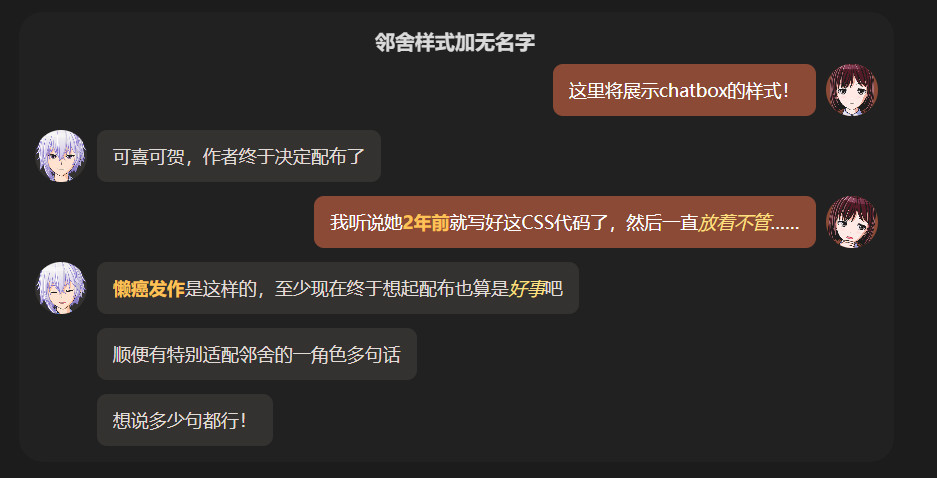
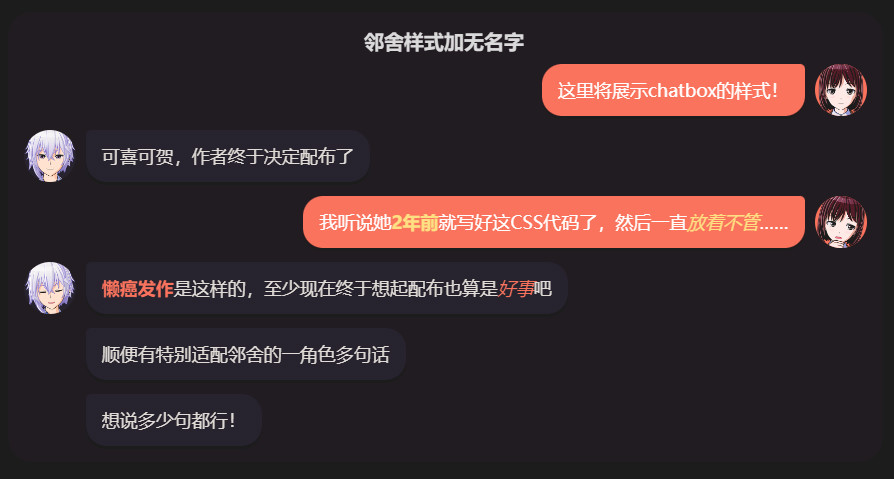
更新邻舍样式为新版本

diff --git a/Css/chatbox.css b/Css/chatbox.css
@@ -3,8 +3,8 @@
  * @author: 千野
  * @description: 改造自稻米鼠老师的TimeLine和chat-bubble，显示对话形式的callout视图
  * @created: 2024-08-08
- * @updated: 2026-08-21
- * @version: 1.0.0
+ * @updated: 2026-09-11
+ * @version: 1.0.1
  */
 
 /* === Style Settings === */
@@ -712,13 +712,23 @@ settings:
         format: rem
     -
         id: chatbox-li-linshe-border-radius
-        title: Dialogue frame radius(linshe mod)
-        title.zh: 对话框圆角（linshe模式）
+        title: Dialogue big frame radius(linshe mod)
+        title.zh: 对话框大圆角（linshe模式）
         type: variable-number-slider
-        default: 0.5
+        default: 1
         min: 0
         max: 1.5
         step: 0.1
+        format: rem
+    -
+        id: chatbox-li-linshe-border-top-radius
+        title: Dialogue small frame radius(linshe mod)
+        title.zh: 对话框小圆角（linshe模式）
+        type: variable-number-slider
+        default: 0.25
+        min: 0
+        max: 1.5
+        step: 0.05
         format: rem
     -
         id: chatbox-img-linshe-width
@@ -1955,7 +1965,8 @@ body {
     --chatbox-li-pop-border-radius: 1rem;
     --chatbox-li-wechat-border-radius: 0.5rem;
     --chatbox-li-qqchat-border-radius: 1rem;
-    --chatbox-li-linshe-border-radius: 0.5rem;
+    --chatbox-li-linshe-border-radius: 1rem;
+    --chatbox-li-linshe-border-top-radius: 0.25rem;
     --chatbox-li-baker-border-radius: 1rem;
     --chatbox-li-linshe-margin-left: 0.5rem;
     --chatbox-li-baker-margin-left: 0.3rem;
@@ -2054,8 +2065,6 @@ body {
     --chatbox-leftname-wechat-color: var(--text-muted);
     --chatbox-leftname-qqchat-color: var(--text-muted);
     --chatbox-rightname-qqchat-color: var(--text-muted);
-    --chatbox-leftname-linshe-color: #8c8074;
-    --chatbox-rightname-linshe-color: #8c8074;
     --chatbox-leftname-baker-color: var(--text-muted);
     --chatbox-rightname-baker-color: var(--text-muted);
 
@@ -2068,7 +2077,6 @@ body {
     --chatbox-p-font-in-color: var(--chatbox-p-font-color);
     --chatbox-p-wechat-font-color: var(--text-faint);
     --chatbox-p-qqchat-font-color: var(--text-faint);
-    --chatbox-p-linshe-font-color: #8c8074;
     --chatbox-p-baker-font-color: var(--text-faint);
     --chatbox-border-color: hsla(var(--interactive-accent-hsl));
     --chatbox-border-in-color: var(--chatbox-border-color);
@@ -2135,13 +2143,18 @@ body {
 
     --chatbox-background-linshe-color: rgb(236, 227, 219);
     --chatbox-left-linshe-color: rgb(255, 255, 255);
-    --chatbox-right-linshe-color: rgb(162, 87, 64);
-    --chatbox-left-linshe-strong-color: rgb(162, 87, 64);
-    --chatbox-right-linshe-strong-color: rgb(255, 194, 88);
-    --chatbox-left-linshe-em-color: rgb(162, 87, 64);
+    --chatbox-right-linshe-color: rgb(220, 120, 105);
+    --chatbox-left-linshe-strong-color: rgb(220, 120, 105);
+    --chatbox-right-linshe-strong-color: rgb(255, 208, 126);
+    --chatbox-left-linshe-em-color: rgb(220, 120, 105);
     --chatbox-right-linshe-em-color: rgb(255, 224, 130);
     --chatbox-left-linshe-text-color: rgb(50, 44, 40);
     --chatbox-right-linshe-text-color: rgb(255, 255, 255);
+    --chatbox-leftname-linshe-color: #8c8074;
+    --chatbox-rightname-linshe-color: #8c8074;
+    --chatbox-p-linshe-font-color: #8c8074;
+    --chatbox-li-linshe-box-shadow: rgba(0, 0, 0, 0.1);
+
 
     --chatbox-background-baker-color: rgb(236, 237, 241);
     --chatbox-left-baker-color: rgb(69, 68, 69);
@@ -2180,15 +2193,19 @@ body {
     --chatbox-left-qqchat-text-color: rgb(215, 215, 215);
     --chatbox-right-qqchat-text-color: rgb(215, 215, 215);
 
-    --chatbox-background-linshe-color: rgb(33, 33, 33);
-    --chatbox-left-linshe-color: rgb(52, 50, 48);
-    --chatbox-right-linshe-color: rgb(139, 74, 54);
-    --chatbox-left-linshe-strong-color: rgb(255, 194, 88);
-    --chatbox-right-linshe-strong-color: rgb(255, 194, 88);
-    --chatbox-left-linshe-em-color: rgb(255, 224, 130);
+    --chatbox-background-linshe-color: rgb(33, 24, 33);
+    --chatbox-left-linshe-color: rgb(39, 35, 46);
+    --chatbox-right-linshe-color: rgb(250, 115, 93);
+    --chatbox-left-linshe-strong-color: rgb(250, 115, 93);
+    --chatbox-right-linshe-strong-color: rgb(255, 224, 130);
+    --chatbox-left-linshe-em-color: rgb(250, 115, 93);
     --chatbox-right-linshe-em-color: rgb(255, 224, 130);
     --chatbox-left-linshe-text-color: rgb(225, 220, 215);
     --chatbox-right-linshe-text-color: rgb(255, 255, 255);
+    --chatbox-leftname-linshe-color: #a39ba9;
+    --chatbox-rightname-linshe-color: #a39ba9;
+    --chatbox-p-linshe-font-color: #a39ba9;
+    --chatbox-li-linshe-box-shadow: rgba(0, 0, 0, 0.34);
 
     --chatbox-background-baker-color: rgb(33, 33, 33);
     --chatbox-left-baker-color: rgb(69, 68, 69);
@@ -2846,6 +2863,15 @@ body {
         .callout-icon,
         .callout-icon > .svg-icon {color: var(--chatbox-background-linshe-color);}
     }
+    & > .callout-content > ul > li {box-shadow: 0 2px 0 var(--chatbox-li-linshe-box-shadow);}
+    & > .callout-content > ul:nth-child(2n+1) > li {border-top-left-radius: var(--chatbox-li-linshe-border-top-radius);}
+    & > .callout-content > ul:nth-child(2n) > li {border-top-right-radius: var(--chatbox-li-linshe-border-top-radius);}
+}
+
+/* linshe 使用swap时镜像 */
+.callout[data-callout="chatbox"].callout[data-callout-metadata*="linshe"].callout[data-callout-metadata*="swap"] {
+    & > .callout-content > ul:nth-child(2n+1) > li {border-top-right-radius: var(--chatbox-li-linshe-border-top-radius); border-top-left-radius: var(--chatbox-li-linshe-border-radius);}
+    & > .callout-content > ul:nth-child(2n) > li {border-top-left-radius: var(--chatbox-li-linshe-border-top-radius); border-top-right-radius: var(--chatbox-li-linshe-border-radius);}
 }
 
 /* 对话框样式 baker */
@@ -3091,7 +3117,7 @@ body {
             --chatbox-left-li-before-border-color: transparent;
             --chatbox-right-li-before-border-color: transparent;
             --chatbox-li-before-z-index: 0;
-            box-shadow: 0 .2rem .5rem var(--background-modifier-box-shadow);
+            box-shadow: 0 .2rem .5rem var(--chatbox-li-linshe-box-shadow);
 
             img[alt^="face"]:first-child,
             .image-embed[alt^="face"]:first-child,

──────────────────────────────

• _Exercise goal_
Take the stretch of lines above from the one containing "--chatbox-background-baker-color: rgb(33, 33, 33);" through the one containing "linshe 使用swap时镜像 */" and repeat it exactly, adding no other line.

• _Your solution_
     --chatbox-background-baker-color: rgb(33, 33, 33);
     --chatbox-left-baker-color: rgb(69, 68, 69);
@@ -2846,6 +2863,15 @@ body {
         .callout-icon,
         .callout-icon > .svg-icon {color: var(--chatbox-background-linshe-color);}
     }
+    & > .callout-content > ul > li {box-shadow: 0 2px 0 var(--chatbox-li-linshe-box-shadow);}
+    & > .callout-content > ul:nth-child(2n+1) > li {border-top-left-radius: var(--chatbox-li-linshe-border-top-radius);}
+    & > .callout-content > ul:nth-child(2n) > li {border-top-right-radius: var(--chatbox-li-linshe-border-top-radius);}
+}
+
+/* linshe 使用swap时镜像 */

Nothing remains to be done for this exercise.